[[ The data open ]]
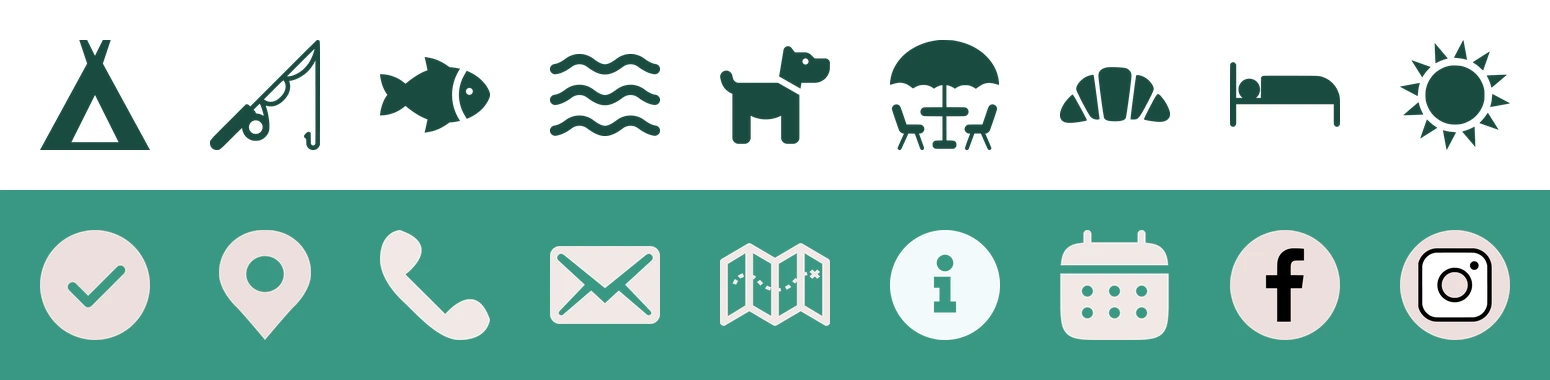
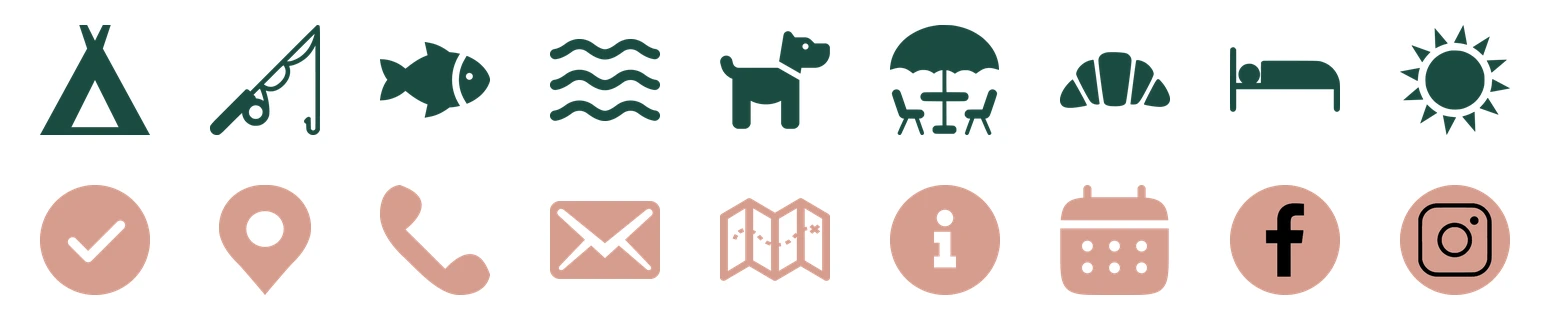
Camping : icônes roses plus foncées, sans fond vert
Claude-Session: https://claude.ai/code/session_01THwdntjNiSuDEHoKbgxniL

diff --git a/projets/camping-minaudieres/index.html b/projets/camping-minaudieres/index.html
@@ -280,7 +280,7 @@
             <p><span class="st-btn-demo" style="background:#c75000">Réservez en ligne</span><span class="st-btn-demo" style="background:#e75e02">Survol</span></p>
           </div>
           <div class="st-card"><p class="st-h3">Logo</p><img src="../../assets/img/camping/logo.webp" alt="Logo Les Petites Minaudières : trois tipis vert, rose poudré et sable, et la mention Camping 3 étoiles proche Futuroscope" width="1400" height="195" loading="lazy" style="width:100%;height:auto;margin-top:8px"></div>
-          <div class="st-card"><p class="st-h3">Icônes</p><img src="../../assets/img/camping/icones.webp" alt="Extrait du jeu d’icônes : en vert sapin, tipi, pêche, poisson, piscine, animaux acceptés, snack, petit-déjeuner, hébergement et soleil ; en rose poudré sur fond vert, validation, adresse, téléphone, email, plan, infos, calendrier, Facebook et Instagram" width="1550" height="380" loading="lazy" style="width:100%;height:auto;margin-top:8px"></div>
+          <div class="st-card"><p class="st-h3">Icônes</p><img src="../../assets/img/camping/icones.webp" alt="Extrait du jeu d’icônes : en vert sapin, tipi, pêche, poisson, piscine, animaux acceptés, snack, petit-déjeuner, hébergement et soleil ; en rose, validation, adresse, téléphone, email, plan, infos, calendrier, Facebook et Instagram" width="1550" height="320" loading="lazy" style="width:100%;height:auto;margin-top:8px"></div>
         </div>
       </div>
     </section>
[[ The data closed ]]
[[ The data open ]]
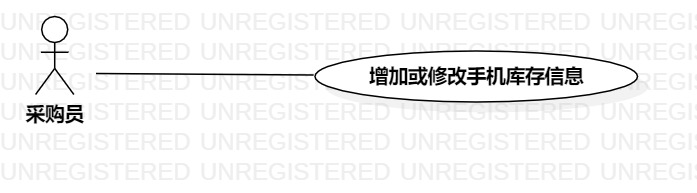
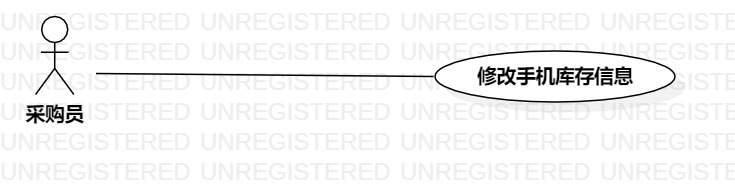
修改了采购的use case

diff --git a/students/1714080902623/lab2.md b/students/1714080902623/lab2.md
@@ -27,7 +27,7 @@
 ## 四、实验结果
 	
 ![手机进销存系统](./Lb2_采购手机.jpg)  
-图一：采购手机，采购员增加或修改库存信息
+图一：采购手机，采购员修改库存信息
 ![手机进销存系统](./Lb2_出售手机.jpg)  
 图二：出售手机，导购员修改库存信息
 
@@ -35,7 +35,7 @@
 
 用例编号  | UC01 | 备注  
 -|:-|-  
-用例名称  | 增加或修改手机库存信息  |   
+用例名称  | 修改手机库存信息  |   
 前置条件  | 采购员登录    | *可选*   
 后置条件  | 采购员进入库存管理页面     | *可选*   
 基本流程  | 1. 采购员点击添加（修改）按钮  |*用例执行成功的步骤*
[[ The data closed ]]
# [About this task]
Give the exact lines, and only those, from the line containing "diff --git a/projets/camping-minaudieres/index.html" through the line containing "Les Petites Minaudières" in the entries above.

# [Completed task]
diff --git a/projets/camping-minaudieres/index.html b/projets/camping-minaudieres/index.html
@@ -280,7 +280,7 @@
             <p><span class="st-btn-demo" style="background:#c75000">Réservez en ligne</span><span class="st-btn-demo" style="background:#e75e02">Survol</span></p>
           </div>
           <div class="st-card"><p class="st-h3">Logo</p><img src="../../assets/img/camping/logo.webp" alt="Logo Les Petites Minaudières : trois tipis vert, rose poudré et sable, et la mention Camping 3 étoiles proche Futuroscope" width="1400" height="195" loading="lazy" style="width:100%;height:auto;margin-top:8px"></div>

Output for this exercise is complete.